'Trojan Horse' Schools In Special Measures
The education trust at the centre of the alleged "Trojan Horse" plot has hit back saying its schools "do not promote extremism" after they were placed in special measures.
David Hughes, vice-chairman of the Park View Educational Trust, said there would be a legal challenge to the move after three of its Birmingham schools were judge inadequate by Ofsted.
Park View Academy, its sister academy Golden Hillock and Nansen Primary School were three of five schools across the city placed in special measures by the Ofsted.
The inspectorate released reports on 21 schools across the city inspected after allegations of a Islamic fundamentalist takeover attempt.
Speaking at a press conference on Monday morning ahead of the official release of details Mr Hughes said he "wholeheartedly rejects" the findings.
He said the speed at which the schools had been condemned was "truly shocking" and added the trust would be looking to mount a legal challenge to the findings and insisted the inspections were carried out in a "climate of suspicion".
He said his schools "do not tolerate or promote extremism" and the inspection results and inquiry into Islamist extremism in Birmingham put Muslim children at "substantial risk of not being accepted".
Mr Hughes added: "Ofsted inspectors came to our schools looking for extremism, looking for segregation, looking for proof that our children have religion forced upon them as part of an Islamic plot."

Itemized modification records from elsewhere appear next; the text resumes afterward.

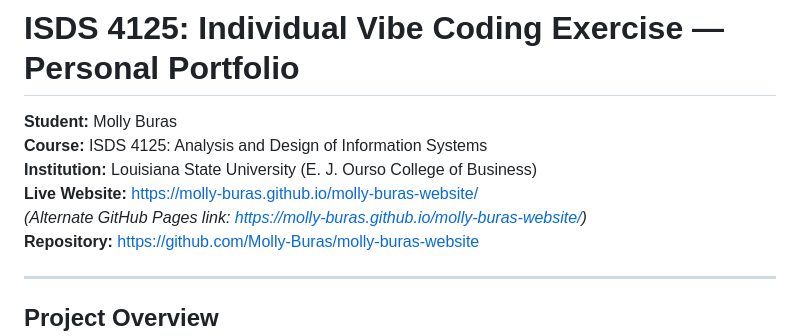
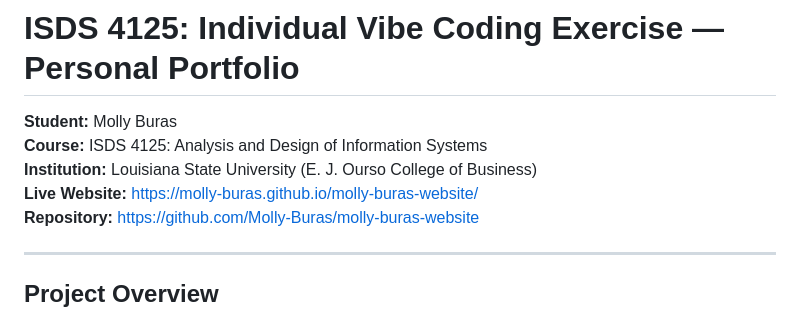
Before and after one commit to Molly-Buras/molly-buras-website, a Markdown page: README.md, the part around the change. GitHub-like rendering.

Commit message:
Remove alternate link for live website

```diff
--- a/README.md
+++ b/README.md
@@ -4,7 +4,6 @@
 **Course:** ISDS 4125: Analysis and Design of Information Systems
 **Institution:** Louisiana State University (E. J. Ourso College of Business)
 **Live Website:** https://molly-buras.github.io/molly-buras-website/
-*(Alternate GitHub Pages link: [https://molly-buras.github.io/molly-buras-website/](https://molly-buras.github.io/molly-buras-website/))*
 **Repository:** [https://github.com/Molly-Buras/molly-buras-website](https://github.com/Molly-Buras/molly-buras-website)
 
 ---
```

Oldknow School, a primary school, and Saltley, a secondary school, which are overseen by Birmingham City Council have also been found to be in need of special measures.
Staff at Oldknow told inspectors they had been ordered to put on an Easter assembly and Christian activities when they discovered they were to be inspected.

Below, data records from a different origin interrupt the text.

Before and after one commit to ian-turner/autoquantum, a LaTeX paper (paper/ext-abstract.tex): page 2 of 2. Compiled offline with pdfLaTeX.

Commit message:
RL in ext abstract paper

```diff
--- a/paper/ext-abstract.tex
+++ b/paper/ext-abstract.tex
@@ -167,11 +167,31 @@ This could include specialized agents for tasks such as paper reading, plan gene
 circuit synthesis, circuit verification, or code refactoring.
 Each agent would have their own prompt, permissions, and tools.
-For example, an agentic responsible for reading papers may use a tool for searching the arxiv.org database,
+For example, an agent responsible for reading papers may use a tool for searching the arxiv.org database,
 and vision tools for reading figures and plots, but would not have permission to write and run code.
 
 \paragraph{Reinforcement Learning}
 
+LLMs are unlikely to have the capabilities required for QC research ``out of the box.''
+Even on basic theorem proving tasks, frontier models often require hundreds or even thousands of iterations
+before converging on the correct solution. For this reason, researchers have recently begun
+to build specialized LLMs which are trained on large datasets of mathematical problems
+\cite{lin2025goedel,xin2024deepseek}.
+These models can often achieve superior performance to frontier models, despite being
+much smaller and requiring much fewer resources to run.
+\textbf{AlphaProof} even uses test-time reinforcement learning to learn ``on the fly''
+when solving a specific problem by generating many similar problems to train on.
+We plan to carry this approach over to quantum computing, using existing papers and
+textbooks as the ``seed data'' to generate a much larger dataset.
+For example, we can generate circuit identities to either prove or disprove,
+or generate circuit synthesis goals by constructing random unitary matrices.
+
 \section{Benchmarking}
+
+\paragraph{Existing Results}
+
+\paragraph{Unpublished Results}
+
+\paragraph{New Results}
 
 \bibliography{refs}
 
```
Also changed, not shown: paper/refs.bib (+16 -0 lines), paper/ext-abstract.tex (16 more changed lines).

Downing Street released findings of the key Ofsted reports on Sunday and announced David Cameron had ordered Michael Gove to start "dawn raid" inspections after schools were found to be covering up evidence of Islamist influence.
Ofsted chief Sir Michael Wilshaw has been tasked with looking into carrying out no notice "lightning checks" on any school and will also lay out new rules to guard against extremist takeovers, including tighter checks on school governors.
The developments come after a damaging spat between the Education Secretary and the Home Secretary over how the Government should deal with Islamic extremism.
In comments leaked to The Times newspaper last week, Michael Gove accused the Home Office of failing to properly tackle extremism - leaving it until it turned into terrorism.
Theresa May's camp responded by leaking a letter she had written to Michael Gove asking why his department had failed to act in 2010 when the allegations of Islamist infiltration in Birmingham schools had first been raised.
The row threatened to overshadow the Queen's Speech and angered Mr Cameron, who tasked Cabinet Secretary Sir Jeremy Heywood with investigating "who had said what to whom".
On Saturday, Mr Gove was told to apologise and Mrs May's aide, Fiona Cunningham, who was responsible for the publication of Mrs May's letter, was forced to resign.
Mr Gove is to make a statement on the events to the House of Commons on Monday afternoon.